Structured diff data:
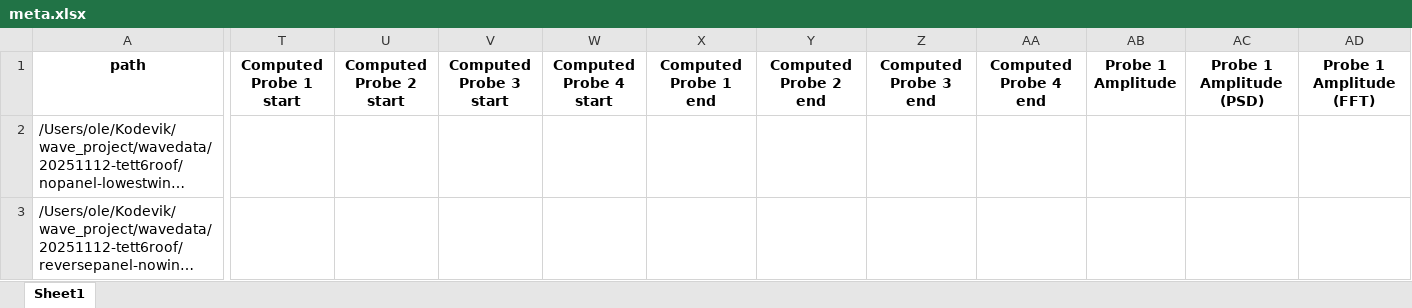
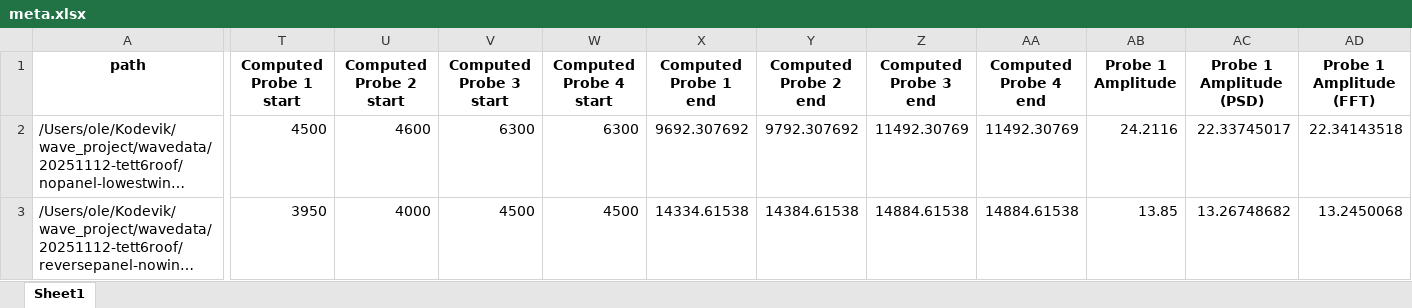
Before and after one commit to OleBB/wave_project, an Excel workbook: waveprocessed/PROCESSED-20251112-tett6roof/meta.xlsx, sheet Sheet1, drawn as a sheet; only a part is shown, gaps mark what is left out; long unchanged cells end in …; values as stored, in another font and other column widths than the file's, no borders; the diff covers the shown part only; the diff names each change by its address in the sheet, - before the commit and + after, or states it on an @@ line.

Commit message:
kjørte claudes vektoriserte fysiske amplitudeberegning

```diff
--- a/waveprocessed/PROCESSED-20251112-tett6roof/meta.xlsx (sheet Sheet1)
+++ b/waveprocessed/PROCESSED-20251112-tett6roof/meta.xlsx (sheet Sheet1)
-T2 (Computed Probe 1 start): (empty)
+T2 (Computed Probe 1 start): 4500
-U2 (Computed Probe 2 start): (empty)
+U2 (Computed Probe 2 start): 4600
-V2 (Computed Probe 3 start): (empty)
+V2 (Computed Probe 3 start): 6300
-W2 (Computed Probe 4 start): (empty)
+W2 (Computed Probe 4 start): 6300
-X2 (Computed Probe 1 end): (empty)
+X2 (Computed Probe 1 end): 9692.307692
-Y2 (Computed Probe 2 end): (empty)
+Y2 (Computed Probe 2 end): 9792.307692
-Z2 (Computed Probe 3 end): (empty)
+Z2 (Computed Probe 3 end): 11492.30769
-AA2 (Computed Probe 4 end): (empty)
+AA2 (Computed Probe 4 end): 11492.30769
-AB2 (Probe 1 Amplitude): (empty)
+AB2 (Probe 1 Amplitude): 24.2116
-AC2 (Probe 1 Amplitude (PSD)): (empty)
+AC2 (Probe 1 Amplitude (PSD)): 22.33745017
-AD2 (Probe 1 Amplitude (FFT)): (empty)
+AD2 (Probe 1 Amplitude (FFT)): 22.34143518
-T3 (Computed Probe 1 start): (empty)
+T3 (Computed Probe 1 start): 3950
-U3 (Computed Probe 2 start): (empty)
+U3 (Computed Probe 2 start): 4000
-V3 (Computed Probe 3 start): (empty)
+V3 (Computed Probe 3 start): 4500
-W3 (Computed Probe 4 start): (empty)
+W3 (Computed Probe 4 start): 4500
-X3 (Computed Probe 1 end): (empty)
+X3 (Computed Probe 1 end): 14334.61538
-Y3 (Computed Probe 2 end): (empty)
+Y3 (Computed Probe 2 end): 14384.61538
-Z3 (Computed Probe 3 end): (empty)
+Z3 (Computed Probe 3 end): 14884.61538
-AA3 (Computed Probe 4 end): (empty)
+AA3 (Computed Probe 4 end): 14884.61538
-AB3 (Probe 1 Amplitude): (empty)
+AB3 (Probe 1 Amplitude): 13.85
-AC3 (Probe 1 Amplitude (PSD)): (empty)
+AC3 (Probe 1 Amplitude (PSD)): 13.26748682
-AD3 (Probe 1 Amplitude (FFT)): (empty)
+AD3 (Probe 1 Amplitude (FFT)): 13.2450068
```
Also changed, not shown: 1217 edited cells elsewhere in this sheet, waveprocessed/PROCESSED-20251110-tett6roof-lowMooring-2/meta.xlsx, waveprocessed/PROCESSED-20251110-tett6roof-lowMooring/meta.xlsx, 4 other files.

• [WHAT IS BEING ASKED] Please restate each entry exactly, but drop any picture it holds.

• [RESPONSE BOX]
Before and after one commit to OleBB/wave_project, an Excel workbook: waveprocessed/PROCESSED-20251112-tett6roof/meta.xlsx, sheet Sheet1, drawn as a sheet; only a part is shown, gaps mark what is left out; long unchanged cells end in …; values as stored, in another font and other column widths than the file's, no borders; the diff covers the shown part only; the diff names each change by its address in the sheet, - before the commit and + after, or states it on an @@ line.

Commit message:
kjørte claudes vektoriserte fysiske amplitudeberegning

```diff
--- a/waveprocessed/PROCESSED-20251112-tett6roof/meta.xlsx (sheet Sheet1)
+++ b/waveprocessed/PROCESSED-20251112-tett6roof/meta.xlsx (sheet Sheet1)
-T2 (Computed Probe 1 start): (empty)
+T2 (Computed Probe 1 start): 4500
-U2 (Computed Probe 2 start): (empty)
+U2 (Computed Probe 2 start): 4600
-V2 (Computed Probe 3 start): (empty)
+V2 (Computed Probe 3 start): 6300
-W2 (Computed Probe 4 start): (empty)
+W2 (Computed Probe 4 start): 6300
-X2 (Computed Probe 1 end): (empty)
+X2 (Computed Probe 1 end): 9692.307692
-Y2 (Computed Probe 2 end): (empty)
+Y2 (Computed Probe 2 end): 9792.307692
-Z2 (Computed Probe 3 end): (empty)
+Z2 (Computed Probe 3 end): 11492.30769
-AA2 (Computed Probe 4 end): (empty)
+AA2 (Computed Probe 4 end): 11492.30769
-AB2 (Probe 1 Amplitude): (empty)
+AB2 (Probe 1 Amplitude): 24.2116
-AC2 (Probe 1 Amplitude (PSD)): (empty)
+AC2 (Probe 1 Amplitude (PSD)): 22.33745017
-AD2 (Probe 1 Amplitude (FFT)): (empty)
+AD2 (Probe 1 Amplitude (FFT)): 22.34143518
-T3 (Computed Probe 1 start): (empty)
+T3 (Computed Probe 1 start): 3950
-U3 (Computed Probe 2 start): (empty)
+U3 (Computed Probe 2 start): 4000
-V3 (Computed Probe 3 start): (empty)
+V3 (Computed Probe 3 start): 4500
-W3 (Computed Probe 4 start): (empty)
+W3 (Computed Probe 4 start): 4500
-X3 (Computed Probe 1 end): (empty)
+X3 (Computed Probe 1 end): 14334.61538
-Y3 (Computed Probe 2 end): (empty)
+Y3 (Computed Probe 2 end): 14384.61538
-Z3 (Computed Probe 3 end): (empty)
+Z3 (Computed Probe 3 end): 14884.61538
-AA3 (Computed Probe 4 end): (empty)
+AA3 (Computed Probe 4 end): 14884.61538
-AB3 (Probe 1 Amplitude): (empty)
+AB3 (Probe 1 Amplitude): 13.85
-AC3 (Probe 1 Amplitude (PSD)): (empty)
+AC3 (Probe 1 Amplitude (PSD)): 13.26748682
-AD3 (Probe 1 Amplitude (FFT)): (empty)
+AD3 (Probe 1 Amplitude (FFT)): 13.2450068
```
Also changed, not shown: 1217 edited cells elsewhere in this sheet, waveprocessed/PROCESSED-20251110-tett6roof-lowMooring-2/meta.xlsx, waveprocessed/PROCESSED-20251110-tett6roof-lowMooring/meta.xlsx, 4 other files.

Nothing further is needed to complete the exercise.